Copy out each line below verbatim, skipping any picture.

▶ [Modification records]
===============
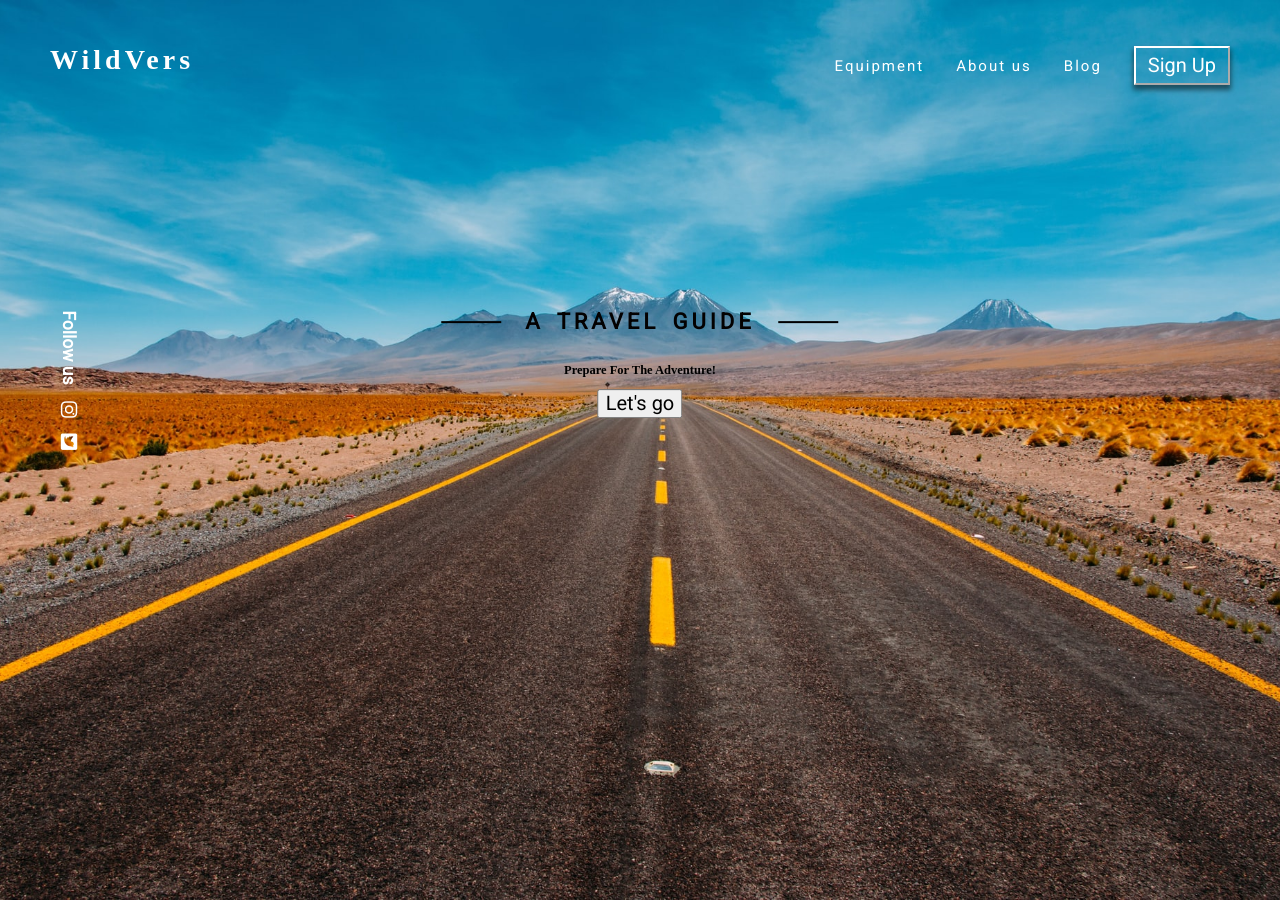
Repository: Hunga9k50doker/wildver-travel
Page: src/index.html
An editor plug-in stored every save of this project. The page is shown before and after a run of saves, followed by the edit.
The browser window is 1280 px wide. The pictures show the whole page.
Some web fonts or font styles are not loaded; a fallback is used. The style sheet was rebuilt from its Sass, Less or Tailwind sources for each picture, by a compiler version that may differ from the author's.

Above is the page before, as saved 2021-08-26 00:25:07.

After the next 3 saves:
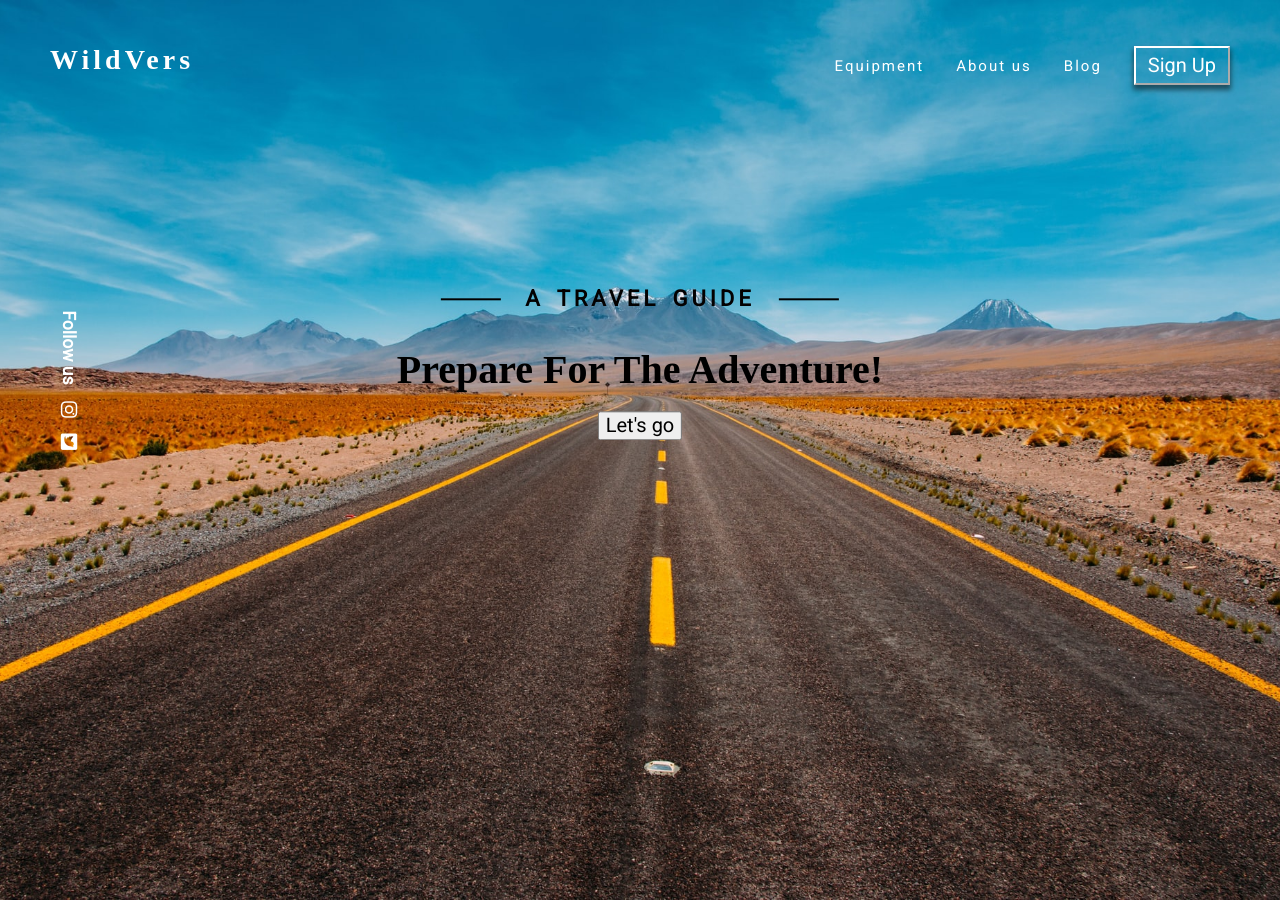
The 3 saves are shown as one change because they came seconds apart.
The last was saved 12 s later.
--- a/src/resources/scss/header.scss
+++ b/src/resources/scss/header.scss
@@ -138,7 +138,7 @@
                 }
             }
             h2{
-
+                font-size:4rem
             }
         }
     }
===============
▶ [WRITTEN ANSWER]
Repository: Hunga9k50doker/wildver-travel
Page: src/index.html
An editor plug-in stored every save of this project. The page is shown before and after a run of saves, followed by the edit.
The browser window is 1280 px wide. The pictures show the whole page.
Some web fonts or font styles are not loaded; a fallback is used. The style sheet was rebuilt from its Sass, Less or Tailwind sources for each picture, by a compiler version that may differ from the author's.

Above is the page before, as saved 2021-08-26 00:25:07.

After the next 3 saves:
The 3 saves are shown as one change because they came seconds apart.
The last was saved 12 s later.
--- a/src/resources/scss/header.scss
+++ b/src/resources/scss/header.scss
@@ -138,7 +138,7 @@
                 }
             }
             h2{
-
+                font-size:4rem
             }
         }
     }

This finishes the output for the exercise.